> _INSTRUCTIONS FOR THE TASK_
From the records below, return every line containing the word "lentes".

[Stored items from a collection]
.....
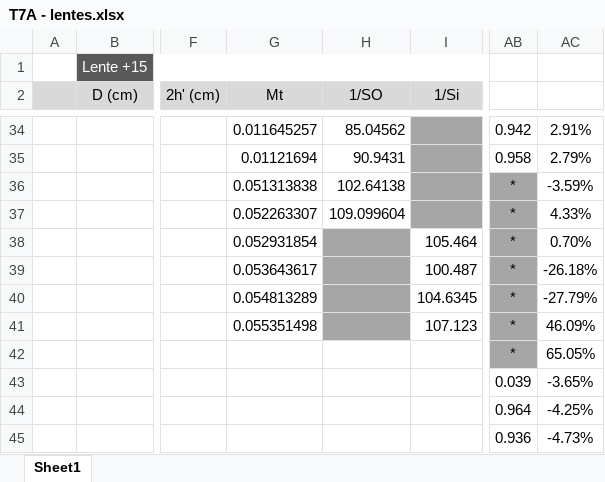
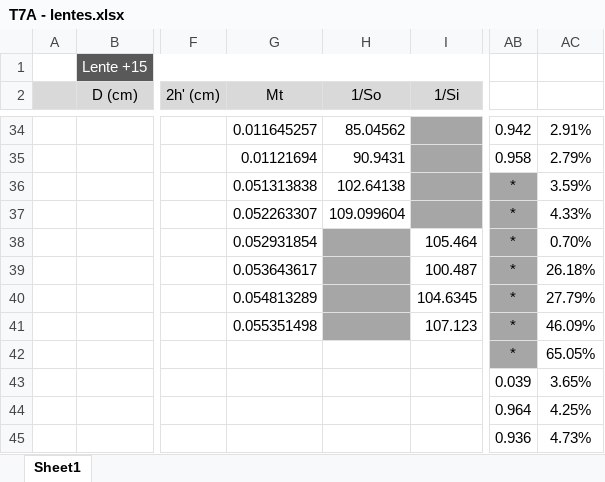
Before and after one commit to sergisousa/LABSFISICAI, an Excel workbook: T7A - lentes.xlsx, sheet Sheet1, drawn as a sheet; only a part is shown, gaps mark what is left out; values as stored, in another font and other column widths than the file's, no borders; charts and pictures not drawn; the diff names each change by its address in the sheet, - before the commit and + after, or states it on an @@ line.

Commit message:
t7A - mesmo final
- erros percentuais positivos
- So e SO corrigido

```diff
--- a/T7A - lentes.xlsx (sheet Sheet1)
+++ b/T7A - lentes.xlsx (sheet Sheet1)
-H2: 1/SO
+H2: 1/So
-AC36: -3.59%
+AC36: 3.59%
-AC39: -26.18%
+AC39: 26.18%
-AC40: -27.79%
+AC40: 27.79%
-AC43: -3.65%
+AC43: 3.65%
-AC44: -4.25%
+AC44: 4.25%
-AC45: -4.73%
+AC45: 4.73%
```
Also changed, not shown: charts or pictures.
.....
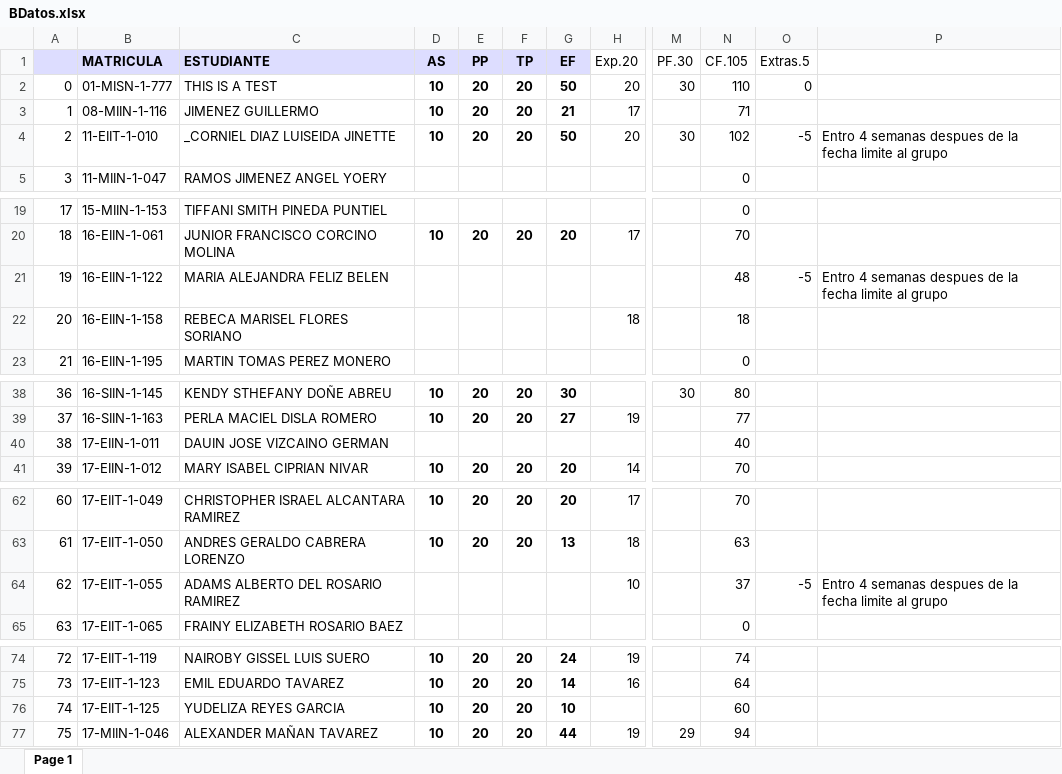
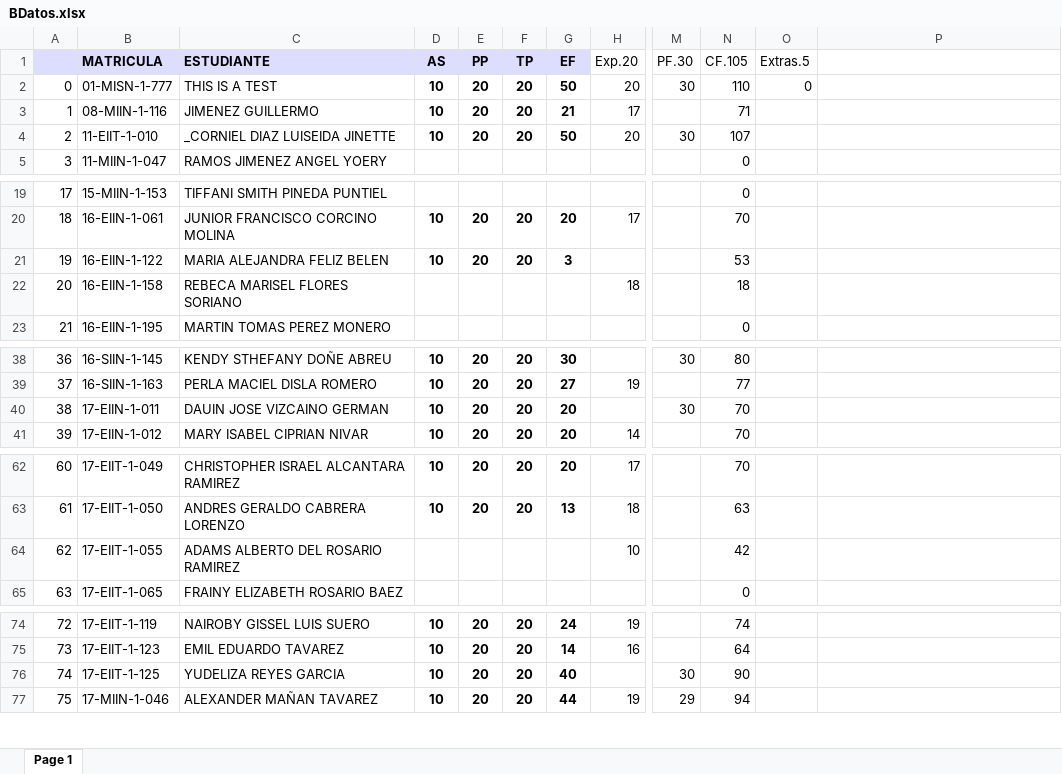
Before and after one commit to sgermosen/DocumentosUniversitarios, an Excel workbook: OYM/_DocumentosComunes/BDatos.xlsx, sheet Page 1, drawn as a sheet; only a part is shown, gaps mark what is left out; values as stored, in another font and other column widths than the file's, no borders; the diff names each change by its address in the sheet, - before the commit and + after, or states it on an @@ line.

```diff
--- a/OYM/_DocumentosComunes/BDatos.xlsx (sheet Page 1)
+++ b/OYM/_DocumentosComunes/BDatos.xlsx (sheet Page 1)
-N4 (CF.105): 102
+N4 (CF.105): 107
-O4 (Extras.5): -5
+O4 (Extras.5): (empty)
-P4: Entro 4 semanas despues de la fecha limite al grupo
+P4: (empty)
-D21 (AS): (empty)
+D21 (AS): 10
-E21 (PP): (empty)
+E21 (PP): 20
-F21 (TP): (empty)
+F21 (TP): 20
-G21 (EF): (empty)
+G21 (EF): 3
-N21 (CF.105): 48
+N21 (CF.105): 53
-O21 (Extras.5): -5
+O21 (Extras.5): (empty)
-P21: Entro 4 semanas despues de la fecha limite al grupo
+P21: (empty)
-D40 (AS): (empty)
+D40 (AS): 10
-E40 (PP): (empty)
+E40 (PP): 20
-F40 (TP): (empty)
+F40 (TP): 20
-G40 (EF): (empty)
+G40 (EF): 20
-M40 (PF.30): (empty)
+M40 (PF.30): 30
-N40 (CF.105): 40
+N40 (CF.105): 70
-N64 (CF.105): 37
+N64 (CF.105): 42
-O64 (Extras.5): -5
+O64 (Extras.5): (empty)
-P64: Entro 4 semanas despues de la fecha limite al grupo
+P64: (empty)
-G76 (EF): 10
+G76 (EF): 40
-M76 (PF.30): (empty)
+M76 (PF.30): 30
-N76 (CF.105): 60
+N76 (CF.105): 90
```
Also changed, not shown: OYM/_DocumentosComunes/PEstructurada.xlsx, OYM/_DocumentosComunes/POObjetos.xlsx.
.....
> _SOLUTION TO THIS TASK_
Before and after one commit to sergisousa/LABSFISICAI, an Excel workbook: T7A - lentes.xlsx, sheet Sheet1, drawn as a sheet; only a part is shown, gaps mark what is left out; values as stored, in another font and other column widths than the file's, no borders; charts and pictures not drawn; the diff names each change by its address in the sheet, - before the commit and + after, or states it on an @@ line.
--- a/T7A - lentes.xlsx (sheet Sheet1)
+++ b/T7A - lentes.xlsx (sheet Sheet1)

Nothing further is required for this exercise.